Sal has a significant number of loggerhead turtles yet the species is globally endangered. The rapid development of tourist infrastructure and large scale hotels on Sal is threatening this species alongside historic threats like poaching and pollution. A team of local rangers, field biologists and volunteers donate their time and expertise to ensuring that these creatures have the best chance of survival. They also run an education programme in local schools to ensure that children get the message about how important turtle conservation is, not just to Sal but also to the global community.
I visited the project, located at the top of the beach near the Rui Palace hotel, to find out more about the organisation’s work. During the nesting season, roughly from June to November, volunteers patrol some of the beaches on Sal Island. They’re looking for hatchlings and if these tiny creatures aren’t heading in the right direction – that’s straight for the sea – then they rescue them and take them back to their base for some TLC prior to release.
Something like 7500 nests have been monitored this year, and at the time of my visit, 984 nests had been rescued and brought to the main hatchery, with several hundred more rescued to other locations. Female turtles typically lay between fifty and a hundred eggs at a time, up to seven times a season. Incubation is between 50 to 60 days. But then, explained volunteers Cristina and Marisol, comes the heartbreaking statistic: they don’t all hatch and on average only one in a thousand hatchlings makes it to adulthood. It’s a tough life being a baby turtle!
The work that Project Biodiversity is carrying out aims to help conserve this species. Each of the hatchlings is counted, the time of birth recorded and also that of their release. The number of eggs per nest is recorded too in an attempt to monitor the health of the species. But despite the non-profit’s efforts, they estimate that many turtles were still killed this year. Volunteers go out with locals knowledgeable about the island’s beaches and also with military assistance, not because of any particular perceived threat but because their presence helps to ramp up the deterrent factor.
Yet even with the best efforts of Project Biodiversity to educate, there’s also an issue with misplaced kindness.
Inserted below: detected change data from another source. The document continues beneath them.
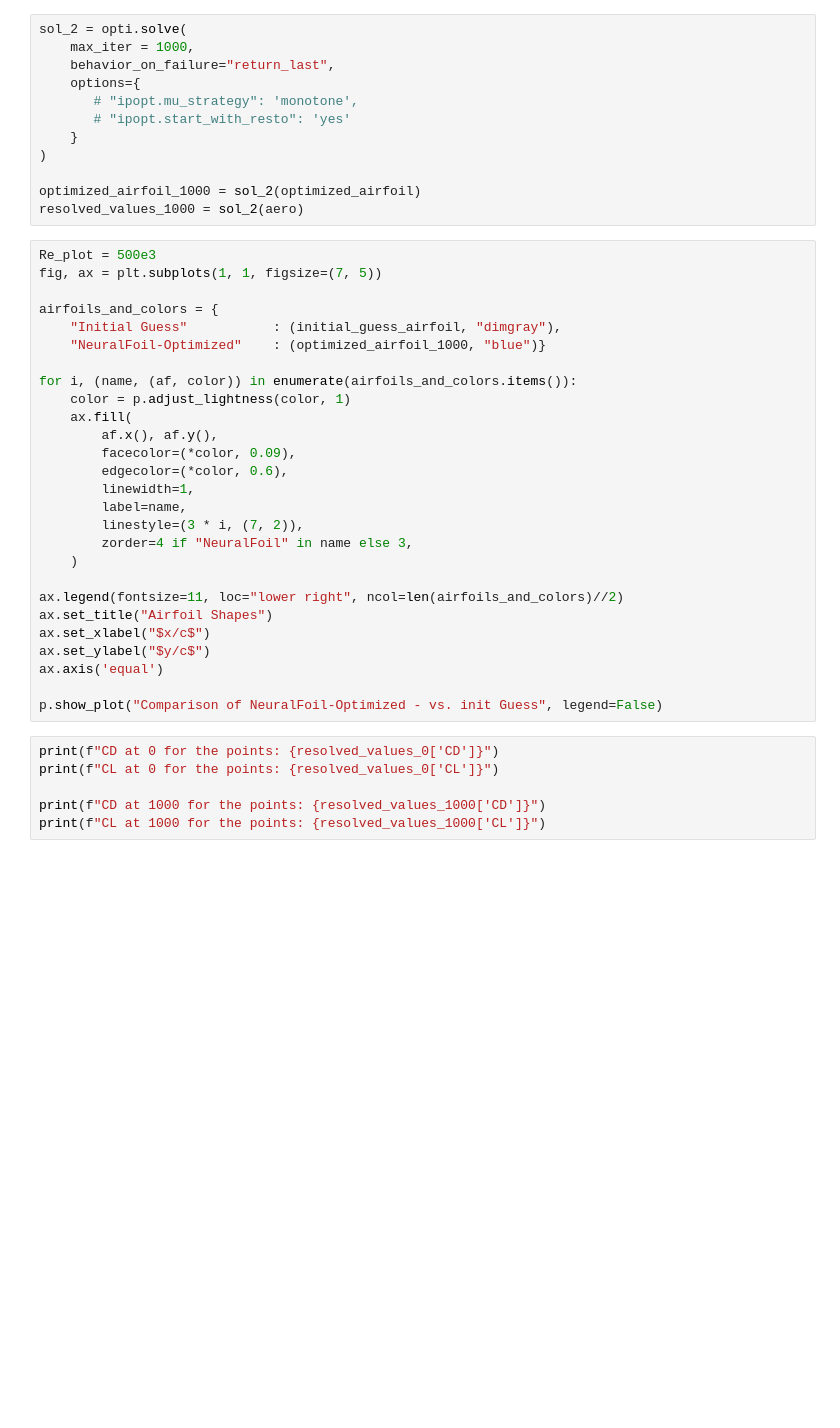
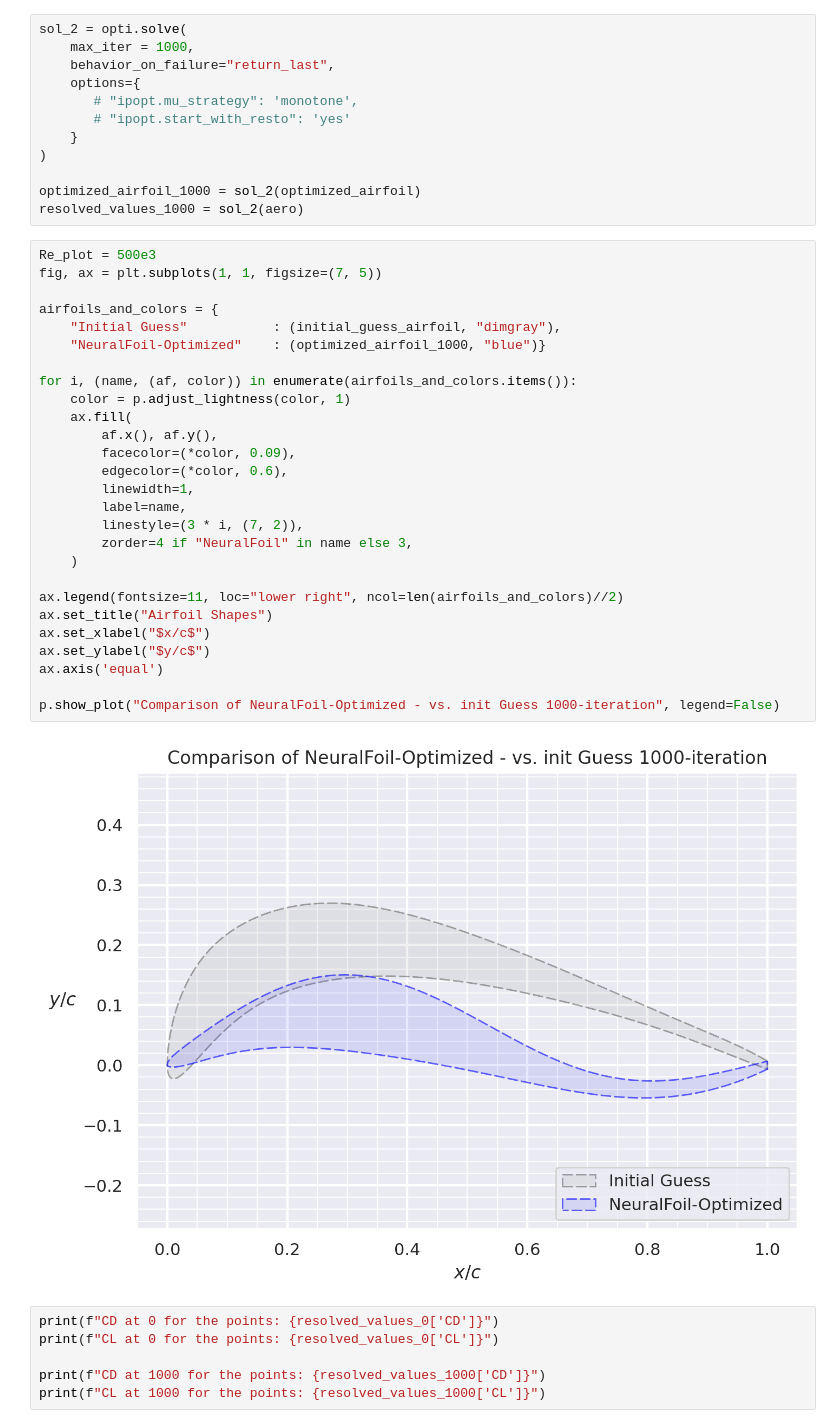
Before and after one commit to PawseySC/pawsey-uptake-project-quantum-umelb, a Jupyter notebook: ShapeOptimization/Shape_optimi_test.ipynb, the cells around one changed output. Cells and saved outputs as stored; diff of their text form; blank space fills up the shorter version.

```diff
--- a/ShapeOptimization/Shape_optimi_test.ipynb
+++ b/ShapeOptimization/Shape_optimi_test.ipynb
@@ -226,30 +228,32 @@ resolved_values_1000 = sol_2(aero)
 # %%
 Re_plot = 500e3
 fig, ax = plt.subplots(1, 1, figsize=(7, 5))
 
 airfoils_and_colors = {
     "Initial Guess"           : (initial_guess_airfoil, "dimgray"),
     "NeuralFoil-Optimized"    : (optimized_airfoil_1000, "blue")}
 
 for i, (name, (af, color)) in enumerate(airfoils_and_colors.items()):
     color = p.adjust_lightness(color, 1)
     ax.fill(
         af.x(), af.y(),
         facecolor=(*color, 0.09),
         edgecolor=(*color, 0.6),
         linewidth=1,
         label=name,
         linestyle=(3 * i, (7, 2)),
         zorder=4 if "NeuralFoil" in name else 3,
     )
 
 ax.legend(fontsize=11, loc="lower right", ncol=len(airfoils_and_colors)//2)
 ax.set_title("Airfoil Shapes")
 ax.set_xlabel("$x/c$")
 ax.set_ylabel("$y/c$")
 ax.axis('equal')
 
-p.show_plot("Comparison of NeuralFoil-Optimized - vs. init Guess", legend=False)
+p.show_plot("Comparison of NeuralFoil-Optimized - vs. init Guess 1000-iteration", legend=False)
+# %% [output]
+[figure, added]
 # %%
 print(f"CD at 0 for the points: {resolved_values_0['CD']}")
 print(f"CL at 0 for the points: {resolved_values_0['CL']}")
```
Also changed, not shown: parts of 1 cell of this notebook.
One Riu Palace tourist I spoke to explained that he’d seen hatchlings being taken from their holding pen while the Project Biodiversity centre was unmanned and released directly into the sea. But this interferes with their ability to imprint to their natal beach. The hatchlings need to make their own way down to the sea across the sand – that way they’ll be able to find their way back to nest as adults. In addition, hands that are contaminated with sunscreen or other oily substances like handcream can also interfere with the imprinting process. Sal has one other threat to hatchlings taken right to the shore. The waves are huge!
To find out more about the project, visit their website:
During nesting season, it’s possible to visit the project in the afternoons around 5pm. Note that if you aren’t staying at the Riu Palace, you won’t be allowed in the hotel grounds; take the path around the side of the hotel instead. You’ll be able to witness the newest hatchlings make their way to the sea and learn first-hand about Project Biodiversity’s work. If you wish, there’s also the chance to adopt a nest or make a donation to the project, but there’s no hard sell.
With thanks to Project Biodiversity for their time and also for permission to use of the images in this post.
Pingback: A beginner’s guide to Cape Verde | Julia's Travels